— Exercise aim —
Write out the opening lines of the data word for word, up to and including the line with "til syne */", and leave every picture and every later line out.

— Supplied records —
--------------------------------------------------
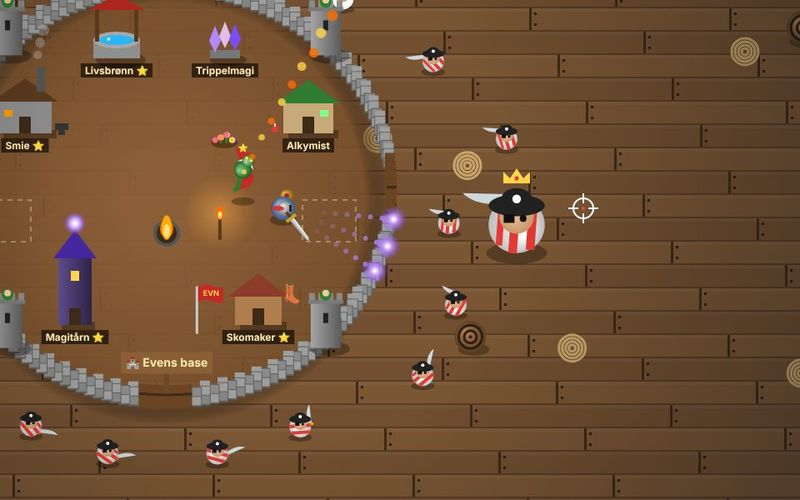
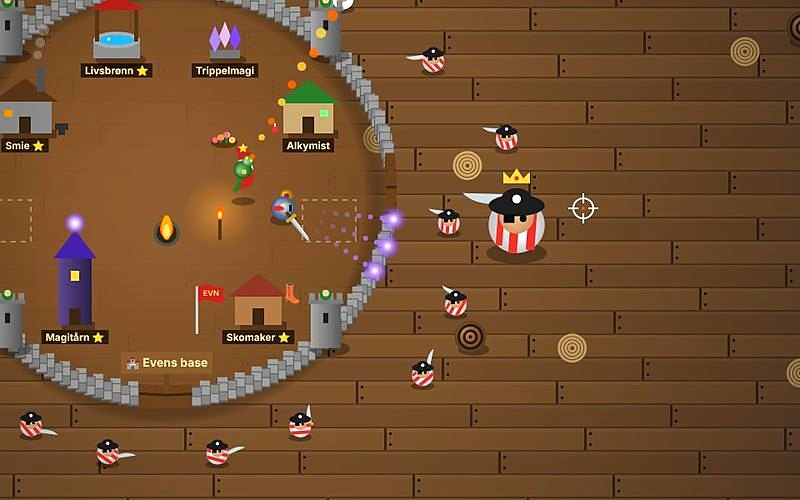
Forside: mer levende spillkort, klikkbare nyhetskort, ny footer og scroll-animasjoner
- Spillkort løfter seg mer ved hover (translateY + scale) med glød i spillets egen farge
- Fargerike og større stikkord, skarpere skjermbilder (Fossil Zoo i 1200 px via srcset)
- Nyhetskort med farge per nyhet, ikon i fargesirkel og hele kortet klikkbart
- Footer med lenker til Alle spill, Personvern, Sikkerhet og Kontakt (for voksne)
- Scroll-reveal med forskjøvet inntoning; innhold vises uten JavaScript og ved redusert bevegelse

Claude-Session: https://claude.ai/code/session_01MHiEAzBznnujooqyTbQ68h

diff --git a/index.html b/index.html
@@ -13,6 +13,7 @@
 <link rel="icon" href="favicon.png">
 <link rel="apple-touch-icon" href="favicon.png">
 <link rel="stylesheet" href="fonter/fonter.css">
+<script>document.documentElement.classList.add('js');</script>
 <style>
   /* ===== Fargepalett: mørk marine med blå og lilla fra logoen ===== */
   :root {
@@ -28,7 +29,9 @@
   body { margin: 0; font-family: var(--brod); color: var(--tekst); background: var(--bg); line-height: 1.5;
     background-image:
       radial-gradient(900px 520px at 8% -6%, rgba(47,107,255,.28), transparent 62%),
-      radial-gradient(800px 480px at 100% 4%, rgba(138,61,255,.24), transparent 60%);
+      radial-gradient(800px 480px at 100% 4%, rgba(138,61,255,.24), transparent 60%),
+      radial-gradient(700px 520px at 85% 62%, rgba(255,92,170,.10), transparent 62%),
+      radial-gradient(760px 520px at 0% 88%, rgba(25,195,255,.12), transparent 60%);
     background-repeat: no-repeat; min-height: 100vh; }
   a { color: inherit; text-decoration: none; }
   img { display: block; max-width: 100%; }
@@ -156,8 +159,8 @@
     .hero { min-height: 0; margin-top: 12px; } .hero .innhold { padding: 18px 24px; grid-template-columns: 1fr; }
     .epoker { display: none; } .hero .merker { display: none; } .hero h1 { font-size: 34px; margin-bottom: 8px; } .hero p { display: none; } }
   /* Diskret inntoning når seksjoner kommer til syne */
-  .inn { opacity: 0; transform: translateY(16px); transition: opacity .6s ease, transform .6s ease; }
-  .inn.synlig { opacity: 1; transform: none; }
+  .js .inn { opacity: 0; transform: translateY(26px); }
+  .js .inn.synlig { opacity: 1; transform: none; transition: opacity .7s ease, transform .7s cubic-bezier(.2,.8,.25,1); transition-delay: calc(var(--i, 0) * 110ms); }
 
   /* ===== Nettbrett ===== */
   @media (max-width: 980px) {
@@ -205,7 +208,7 @@
   /* Respekter ønske om mindre bevegelse */
   @media (prefers-reduced-motion: reduce) {
     *, *::before, *::after { animation: none !important; transition: none !important; }
-    .inn { opacity: 1; transform: none; }
+    .js .inn { opacity: 1; transform: none; }
     html { scroll-behavior: auto; }
   }
 
@@ -231,6 +234,78 @@
     .spillkort .stikkord span { font-size: 12px; padding: 2px 9px; }
     .spillkort p { font-size: 15px; line-height: 1.35; }
     .spillkort .knapp { min-height: 52px; font-size: 19px; margin-top: 4px; }
+  }
+
+  /* ===== Designrunde 1.11.2026: mer liv i kort, nyheter og footer ===== */
+  .seksjonstopp h2 { position: relative; padding-bottom: 8px; }
+  .seksjonstopp h2::after { content: ""; position: absolute; left: 0; bottom: 0; width: 56px; height: 4px; border-radius: 4px; background: var(--gradient); }
+
+  /* Spillkort: hver spill har sin egen aksentfarge */
+  .spillkort { --aksent: 25,195,255; transition: transform .3s cubic-bezier(.2,.8,.25,1.2), box-shadow .3s, border-color .3s; }
+  .spillkort.k-era { --aksent: 255,176,46; }
+  .spillkort.k-mork { --aksent: 255,122,47; }
+  .spillkort.k-fossil { --aksent: 120,214,120; }
+  .spillkort::before { content: ""; position: absolute; inset: 0; z-index: 2; border-radius: inherit; pointer-events: none;
+    box-shadow: inset 0 0 0 2px rgba(var(--aksent), 0); transition: box-shadow .3s; }
+  .spillkort:hover, .spillkort:focus-visible { transform: translateY(-10px) scale(1.025); border-color: rgba(var(--aksent), .7);
+    box-shadow: 0 32px 60px -16px rgba(var(--aksent), .45), 0 0 46px -6px rgba(var(--aksent), .35); }
+  .spillkort:hover::before, .spillkort:focus-visible::before { box-shadow: inset 0 0 0 2px rgba(var(--aksent), .65); }
+  .spillkort .bilde img { transition: transform .6s cubic-bezier(.2,.8,.25,1), filter .4s; }
+  .spillkort:hover .bilde img { transform: scale(1.08); filter: saturate(1.2) brightness(1.06); }
+  .spillkort:active { transform: translateY(-4px) scale(.99); }
+  .boks a { text-decoration: underline; text-underline-offset: 3px; color: var(--tekst); }
+  /* Stikkord: større og fargerike */
+  .spillkort .stikkord { gap: 8px; }
+  .spillkort .stikkord span { --t: 160,175,255; font-size: 14.5px; padding: 5px 12px; color: rgb(var(--t)); background: rgba(var(--t), .14);
+    border: 1px solid rgba(var(--t), .45); filter: brightness(1.25); }
+  .spillkort .stikkord .t-kamp { --t: 255,120,110; }
+  .spillkort .stikkord .t-bygg { --t: 110,170,255; }
+  .spillkort .stikkord .t-overlev { --t: 255,160,80; }
+  .spillkort .stikkord .t-utforsk { --t: 110,220,140; }
+  .spillkort .stikkord .t-grav { --t: 240,190,90; }
+  .spillkort .stikkord .t-laer { --t: 190,150,255; }
+
+  /* Siste nytt: farge per nyhet, ikon i fargesirkel, hele kortet er klikkbart */
+  .nyhet { --f: 138,61,255; position: relative; overflow: hidden; padding: 24px 22px 20px;
+    background: linear-gradient(165deg, rgba(var(--f), .16) 0%, var(--flate) 48%);
+    transition: transform .3s cubic-bezier(.2,.8,.25,1.2), border-color .3s, box-shadow .3s; }
+  .nyhet::before { content: ""; position: absolute; left: 0; right: 0; top: 0; height: 4px; background: linear-gradient(90deg, rgb(var(--f)), rgba(var(--f), .2)); }
+  .nyhet.n1 { --f: 25,195,255; } .nyhet.n2 { --f: 120,214,120; } .nyhet.n3 { --f: 255,176,46; }
+  .nyhet .ikon { display: grid; place-items: center; width: 56px; height: 56px; border-radius: 16px; font-size: 30px;
+    background: rgba(var(--f), .18); border: 1px solid rgba(var(--f), .45); transition: transform .35s cubic-bezier(.2,.8,.25,1.4); }
+  .nyhet time { color: rgb(var(--f)); filter: brightness(1.2); }
+  .nyhet h3 a::after { content: ""; position: absolute; inset: 0; z-index: 1; border-radius: inherit; }
+  .nyhet h3 a:focus-visible { outline: none; }
+  .nyhet:focus-within { outline: 3px solid var(--cyan); outline-offset: 3px; }
+  .nyhet .mer { margin-top: auto; padding-top: 6px; font-weight: 800; color: rgb(var(--f)); filter: brightness(1.25); }
+  .nyhet .mer::after { content: " →"; display: inline-block; transition: transform .25s; }
+  .nyhet:hover { transform: translateY(-6px); border-color: rgba(var(--f), .65); box-shadow: 0 24px 46px -18px rgba(var(--f), .5); }
+  .nyhet:hover .ikon { transform: rotate(-8deg) scale(1.12); }
+  .nyhet:hover .mer::after { transform: translateX(5px); }
+
+  /* Footer */
+  footer { margin-top: 84px; position: relative; background: linear-gradient(180deg, rgba(19,26,58,.0), rgba(19,26,58,.75)); border-top: 0; }
+  footer::before { content: ""; position: absolute; left: 0; right: 0; top: 0; height: 2px; background: var(--gradient); opacity: .7; }
+  footer .bredde { display: grid; grid-template-columns: 1fr auto; align-items: center; gap: 18px 32px; padding-top: 34px; padding-bottom: 36px; }
+  footer .fot-merke { display: flex; align-items: center; gap: 14px; }
+  footer .fot-merke img { height: 42px; opacity: 1; }
+  footer .fot-merke p { margin: 0; color: var(--dempet); font-size: 14px; }
+  footer .fot-merke b { color: var(--tekst); font-family: var(--tittel); font-size: 16px; }
+  footer ul { list-style: none; margin: 0; padding: 0; display: flex; flex-wrap: wrap; gap: 8px; }
+  footer ul a { display: inline-flex; align-items: center; gap: 6px; min-height: 44px; padding: 8px 16px; border-radius: 12px; text-decoration: none;
+    font-weight: 800; color: var(--tekst); background: rgba(255,255,255,.06); border: 1px solid var(--kant); transition: background .2s, border-color .2s, transform .2s; }
+  footer ul a:hover { background: rgba(47,107,255,.18); border-color: rgba(25,195,255,.5); transform: translateY(-2px); }
+  footer .copy { grid-column: 1 / -1; margin: 0; font-size: 13px; color: var(--dempet); }
+  @media (max-width: 680px) {
+    footer .bredde { grid-template-columns: 1fr; }
+    footer ul a { padding: 8px 12px; }
+    .spillkort .stikkord span { font-size: 13px; padding: 3px 10px; }
+  }
+  /* Berøringsskjermer: ingen «hengende» hover-løft etter et trykk */
+  @media (hover: none) {
+    .spillkort:hover, .nyhet:hover { transform: none; }
+    .spillkort:hover .bilde img { transform: none; }
+    .spillkort:active { transform: scale(.98); box-shadow: 0 0 40px -6px rgba(var(--aksent), .45); }
   }
 </style>
 </head>
@@ -258,41 +333,41 @@
     </div>
     <div class="spill-liste">
       <!-- Nytt spill? Kopier et spillkort og bytt lenke, bilde, navn, stikkord og tekst. -->
-      <a class="spillkort" href="spill/eventyrspill/">
+      <a class="spillkort k-era inn" style="--i:0" href="spill/eventyrspill/">
         <div class="bilde">
           <img src="bilder/eventyr-kort.jpg" alt="Skjermbilde fra Era Defenders: piratskipet med basen og Piratkapteinen">
           <span class="avspill" aria-hidden="true"></span>
         </div>
         <div class="tekst">
           <h3>Era Defenders</h3>
-          <div class="stikkord"><span><i aria-hidden="true">⚔</i> Kamp</span><span><i aria-hidden="true">🏰</i> Bygging</span></div>
+          <div class="stikkord"><span class="t-kamp"><i aria-hidden="true">⚔</i> Kamp</span><span class="t-bygg"><i aria-hidden="true">🏰</i> Bygging</span></div>
           <p>Slåss mot monstre og bygg basen din.</p>
           <span class="knapp"><span class="trekant" aria-hidden="true"></span>Spill nå</span>
         </div>
       </a>
 
-      <a class="spillkort" href="spill/morkeskogen/">
+      <a class="spillkort k-mork inn" style="--i:1" href="spill/morkeskogen/">
         <div class="bilde">
           <img src="bilder/morkeskogen.jpg" alt="Skjermbilde fra Mørkeskogen: spilleren ved bålet i skogen">
           <span class="avspill" aria-hidden="true"></span>
         </div>
         <div class="tekst">
           <h3>Mørkeskogen</h3>
-          <div class="stikkord"><span><i aria-hidden="true">🔥</i> Overlevelse</span><span><i aria-hidden="true">🌲</i> Utforsking</span></div>
+          <div class="stikkord"><span class="t-overlev"><i aria-hidden="true">🔥</i> Overlevelse</span><span class="t-utforsk"><i aria-hidden="true">🌲</i> Utforsking</span></div>
           <p>Samle ved og overlev natten i skogen.</p>
           <span class="knapp"><span class="trekant" aria-hidden="true"></span>Spill nå</span>
         </div>
       </a>
 
-      <a class="spillkort" href="spill/fossilspillet/">
+      <a class="spillkort k-fossil inn" style="--i:2" href="spill/fossilspillet/">
         <div class="bilde">
-          <img src="bilder/fossilspillet.jpg" alt="Skjermbilde fra Fossil Zoo: graveren i en tunnel med ulven som hjelper og et glitrende fossilbein i jorda">
+          <img src="bilder/fossilspillet.jpg" srcset="bilder/fossilspillet.jpg 800w, bilder/fossilspillet-1200.jpg 1200w" sizes="(max-width: 680px) 100vw, 400px" alt="Skjermbilde fra Fossil Zoo: graveren i en tunnel med ulven som hjelper og et glitrende fossilbein i jorda">
           <span class="merke klar">Nytt</span>
           <span class="avspill" aria-hidden="true"></span>
         </div>
         <div class="tekst">
           <h3>Fossil Zoo</h3>
-          <div class="stikkord"><span><i aria-hidden="true">⛏</i> Graving</span><span><i aria-hidden="true">🦴</i> Læring</span></div>
+          <div class="stikkord"><span class="t-grav"><i aria-hidden="true">⛏</i> Graving</span><span class="t-laer"><i aria-hidden="true">🦴</i> Læring</span></div>
           <p>Grav fram fossiler og vekk dyrene til live.</p>
           <span class="knapp"><span class="trekant" aria-hidden="true"></span>Spill nå</span>
         </div>
@@ -308,23 +383,26 @@
       <p>Fra spillstudioet</p>
     </div>
     <div class="nytt">
-      <article class="nyhet inn">
+      <article class="nyhet n1 inn" style="--i:0">
         <span class="ikon" aria-hidden="true">✨</span>
         <time datetime="2026-10-31">31. oktober 2026</time>
-        <h3>Nye navn og enklere start</h3>
+        <h3><a href="#spill">Nye navn og enklere start</a></h3>
         <p>Spillene heter nå Era Defenders, Mørkeskogen og Fossil Zoo. Alle har fått en startskjerm som viser målet og hvordan du styrer.</p>
+        <span class="mer" aria-hidden="true">Se spillene</span>
       </article>
-      <article class="nyhet inn">
+      <article class="nyhet n2 inn" style="--i:1">
         <span class="ikon" aria-hidden="true">🦴</span>
         <time datetime="2026-10-31">31. oktober 2026</time>
-        <h3>Fossil Zoo: tre tidsepoker og 13 dyr</h3>
+        <h3><a href="spill/fossilspillet/">Fossil Zoo: tre tidsepoker og 13 dyr</a></h3>
         <p>Grav deg ned gjennom jordas oldtid, mellomalder og nytid. Hver fossilbit gir en ledetråd – klarer du å gjette dyret før det våkner?</p>
+        <span class="mer" aria-hidden="true">Spill Fossil Zoo</span>
       </article>
-      <article class="nyhet inn">
+      <article class="nyhet n3 inn" style="--i:2">
         <span class="ikon" aria-hidden="true">⏳</span>
         <time datetime="2026-10-31">31. oktober 2026</time>
-        <h3>Era Defenders: sju tidsepoker</h3>
+        <h3><a href="spill/eventyrspill/">Era Defenders: sju tidsepoker</a></h3>
         <p>Reis fra steinalderen helt til tidens ende. Nye steder er Robotfabrikken og Tidsvirvelen, med våpen som fryser fiendene.</p>
+        <span class="mer" aria-hidden="true">Spill Era Defenders</span>
       </article>
     </div>
   </section>
@@ -342,7 +420,7 @@
         <p>Spillene er gratis, og alle kan prøve dem!</p>
         <p id="personvern" class="liten">For voksne: Vi samler ikke inn navn eller e-post, og bruker ingen informasjonskapsler. Les mer om <a href="personvern/">personvern</a> og <a href="sikkerhet/">sikkerhet</a>.</p>
       </div>
-      <div class="boks inn">
+      <div class="boks inn" style="--i:1">
         <h3>📱 Spill som app</h3>
         <ol>
           <li>Åpne et spill i Safari eller Chrome.</li>
@@ -357,8 +435,19 @@
 
 <footer>
   <div class="bredde">
-    <img src="logo-lys.png" alt="EVN Studio" width="45" height="34" loading="lazy">
-    <span>© EVN Studio · Laget av barn. For barn. 🎮 · <a href="personvern/">Personvern</a> · <a href="sikkerhet/">Sikkerhet</a></span>
+    <div class="fot-merke">
+      <img src="logo-lys.png" alt="" width="56" height="42" loading="lazy">
+      <p><b>EVN Studio</b><br>Laget av barn. For barn. 🎮</p>
+    </div>
+    <nav aria-label="Bunnmeny">
+      <ul>
+        <li><a href="#spill"><span aria-hidden="true">🎮</span> Alle spill</a></li>
+        <li><a href="personvern/"><span aria-hidden="true">🔒</span> Personvern</a></li>
+        <li><a href="sikkerhet/"><span aria-hidden="true">🛡</span> Sikkerhet</a></li>
+        <li><a href="mailto:kontakt@evnstudio.no"><span aria-hidden="true">✉</span> Kontakt (for voksne)</a></li>
+      </ul>
+    </nav>
+    <p class="copy">© 2026 EVN Studio · Gratis · Ingen innlogging · Ingen informasjonskapsler</p>
   </div>
 </footer>
 
@@ -368,7 +457,12 @@
     var deler = document.querySelectorAll('.inn');
     if (!('IntersectionObserver' in window)) { deler.forEach(function (d) { d.classList.add('synlig'); }); return; }
     var obs = new IntersectionObserver(function (oppf) {
-      oppf.forEach(function (o) { if (o.isIntersecting) { o.target.classList.add('synlig'); obs.unobserve(o.target); } });
+      oppf.forEach(function (o) {
+        if (!o.isIntersecting) return;
+        var el = o.target; el.classList.add('synlig'); obs.unobserve(el);
+        // Når inntoningen er ferdig, fjernes klassene, så hover-løftet ikke arver forsinkelsen
+        setTimeout(function () { el.classList.remove('inn', 'synlig'); }, 900 + 110 * (parseInt(el.style.getPropertyValue('--i')) || 0));
+      });
     }, { rootMargin: '0px 0px -8% 0px' });
     deler.forEach(function (d) { obs.observe(d); });
   })();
--------------------------------------------------
— Task answer —
Forside: mer levende spillkort, klikkbare nyhetskort, ny footer og scroll-animasjoner
- Spillkort løfter seg mer ved hover (translateY + scale) med glød i spillets egen farge
- Fargerike og større stikkord, skarpere skjermbilder (Fossil Zoo i 1200 px via srcset)
- Nyhetskort med farge per nyhet, ikon i fargesirkel og hele kortet klikkbart
- Footer med lenker til Alle spill, Personvern, Sikkerhet og Kontakt (for voksne)
- Scroll-reveal med forskjøvet inntoning; innhold vises uten JavaScript og ved redusert bevegelse

Claude-Session: https://claude.ai/code/session_01MHiEAzBznnujooqyTbQ68h

diff --git a/index.html b/index.html
@@ -13,6 +13,7 @@
 <link rel="icon" href="favicon.png">
 <link rel="apple-touch-icon" href="favicon.png">
 <link rel="stylesheet" href="fonter/fonter.css">
+<script>document.documentElement.classList.add('js');</script>
 <style>
   /* ===== Fargepalett: mørk marine med blå og lilla fra logoen ===== */
   :root {
@@ -28,7 +29,9 @@
   body { margin: 0; font-family: var(--brod); color: var(--tekst); background: var(--bg); line-height: 1.5;
     background-image:
       radial-gradient(900px 520px at 8% -6%, rgba(47,107,255,.28), transparent 62%),
-      radial-gradient(800px 480px at 100% 4%, rgba(138,61,255,.24), transparent 60%);
+      radial-gradient(800px 480px at 100% 4%, rgba(138,61,255,.24), transparent 60%),
+      radial-gradient(700px 520px at 85% 62%, rgba(255,92,170,.10), transparent 62%),
+      radial-gradient(760px 520px at 0% 88%, rgba(25,195,255,.12), transparent 60%);
     background-repeat: no-repeat; min-height: 100vh; }
   a { color: inherit; text-decoration: none; }
   img { display: block; max-width: 100%; }
@@ -156,8 +159,8 @@
     .hero { min-height: 0; margin-top: 12px; } .hero .innhold { padding: 18px 24px; grid-template-columns: 1fr; }
     .epoker { display: none; } .hero .merker { display: none; } .hero h1 { font-size: 34px; margin-bottom: 8px; } .hero p { display: none; } }
   /* Diskret inntoning når seksjoner kommer til syne */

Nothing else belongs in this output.